HKEX is snagging a majority stake in fintech firm Shenzhen Ronghui Tongjin Technology
Hong Kong Exchanges and Clearing (HKEX), Asia's third largest stock exchange based on market cap, has agreed to buy a majority stake in Shenzhen Ronghui Tongjin Technology, per South China Morning Post.
The financial details of the deal were not disclosed. Ronghui Tongjin is a subsidiary of Chinese fintech Shenzhen Kingdom Sci-Tech and specializes in financial exchanges, data applications, and regulation technologies; it has previously worked with China's watchdog, helping it build its regulatory platform.
Ronghui Tongjin's technology and software will help HKEX analyze a slew of data from submitted company filings in search for irregularities. With this deal, the stock exchange looks to reduce third-party vendor reliance and cut implementation risks. The transaction is expected to close in the second quarter of 2019.

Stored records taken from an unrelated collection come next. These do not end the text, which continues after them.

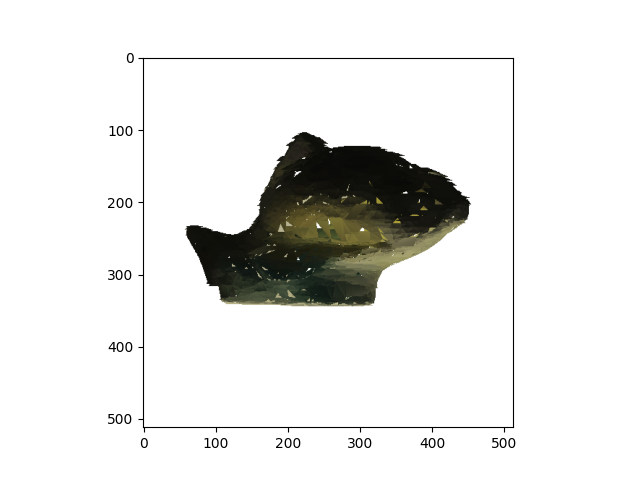
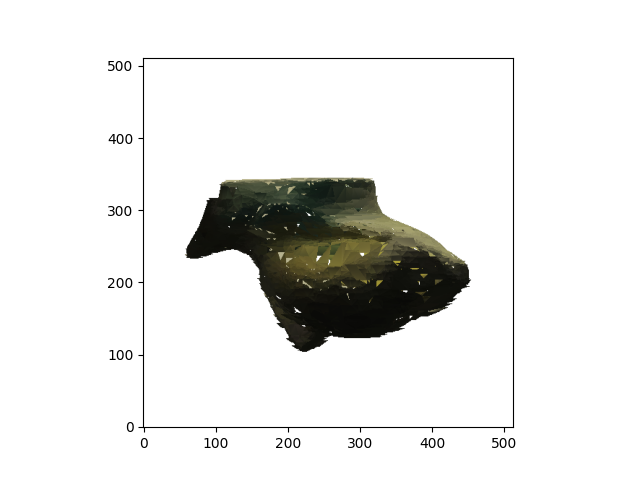
Sadness

diff --git a/test.py b/test.py
@@ -1,0 +1,36 @@
+import matplotlib.pyplot
+import numpy as np
+M = 512
+N = 512
+img = np.ones((M, N, 3))
+activ_peaks = []
+a = [300, 250]
+b = [320, 250]
+c = [310, 270]
+activ_peaks.append(a)
+activ_peaks.append(b)
+peaks_y_max = []
+peaks_y_max.append(c)
+ymin = 250
+ymax = 270
+xmin = 300
+xmax = 320
+color = [0.7, 0.7, 0.7]
+
+# sort to left and right lower peaks
+activ_peaks.sort(key=lambda ap: ap[0])
+# compute the 2 slopes of the acmes (inverse slopes to get rid of division by zero)
+left_slope = (peaks_y_max[0][0] - activ_peaks[0][0])/(ymax - ymin)
+right_slope = (activ_peaks[1][0] - peaks_y_max[0][0])/(ymin - ymax)
+# paint for each point
+for y in range(ymin, ymax + 1):
+    for x in range(int(xmin), int(xmax + 1)):
+        img[y][x] = color
+    xmin = (y + 1 - ymin) * left_slope + activ_peaks[0][0]
+    xmax = (y + 1 - ymin) * right_slope + activ_peaks[1][0]
+    print(f"xmin= {xmin}")
+    print(f"xmax= {xmax}")
+
+
+matplotlib.pyplot.imshow(img, origin='lower')
+matplotlib.pyplot.show()

diff --git a/demo_gouraud.py b/demo_gouraud.py
@@ -11,6 +11,6 @@ depth = data[()]['depth']
 
 # render the image
 image = render.render(verts2d, faces, vcolors, depth, 'gouraud')
-matplotlib.pyplot.imshow(image)
+matplotlib.pyplot.imshow(image, origin='lower')
 matplotlib.pyplot.savefig('gouraud.png')
 matplotlib.pyplot.show()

This is HKEX's first acquisition since 2012, when it bought London Metal Exchange for $2.2 billion, and comes a few days before it unveils its three-year strategy. The deal is HKEX's first in the fintech space: Hong Kong's stock exchange operator is looking to boost its technological capabilities, a move that's expected to align with its upcoming strategy announcement.
In September 2018, it was reported that HKEX was eyeing technology acquisitions, considering targets in the data, analytics, and blockchain space, according to people familiar with the matter. A focus on tech acquisitions constitutes a change in strategy that would see HKEX replicating Nasdaq's and CME Group's venture capital (VC) units: Both VC arms invest in fintechs and technology companies that could impact their business models in the future.
Partnering with a technology-focused firm is a wise move by HKEX, considering additional opportunities in this space would likely bring better results. By acquiring a majority stake in Ronghui Tongjin, HKEX will be able stay competitive in an environment where more operators leverage technology to expand their business models and grow their revenues.
For instance, in 2017, the New York stock exchange operator saw 13% of its revenue come from market technology and 19% from data products, according to Bloomberg. Continuing to consider other M&A or partnership opportunities - like blockchain - would help further drive HKEX's shift in focus to becoming a technology-supported platform and help it keep pace with the changing global stock exchange landscape.The Australian Stock Exchange (ASX), for instance, decided last year on a timeline for upgrading its legacy clearing and settlement platform with a blockchain-based infrastructure, while Nasdaq is also experimenting with the technology for a number of use cases, including the tracking and issuance of private shares.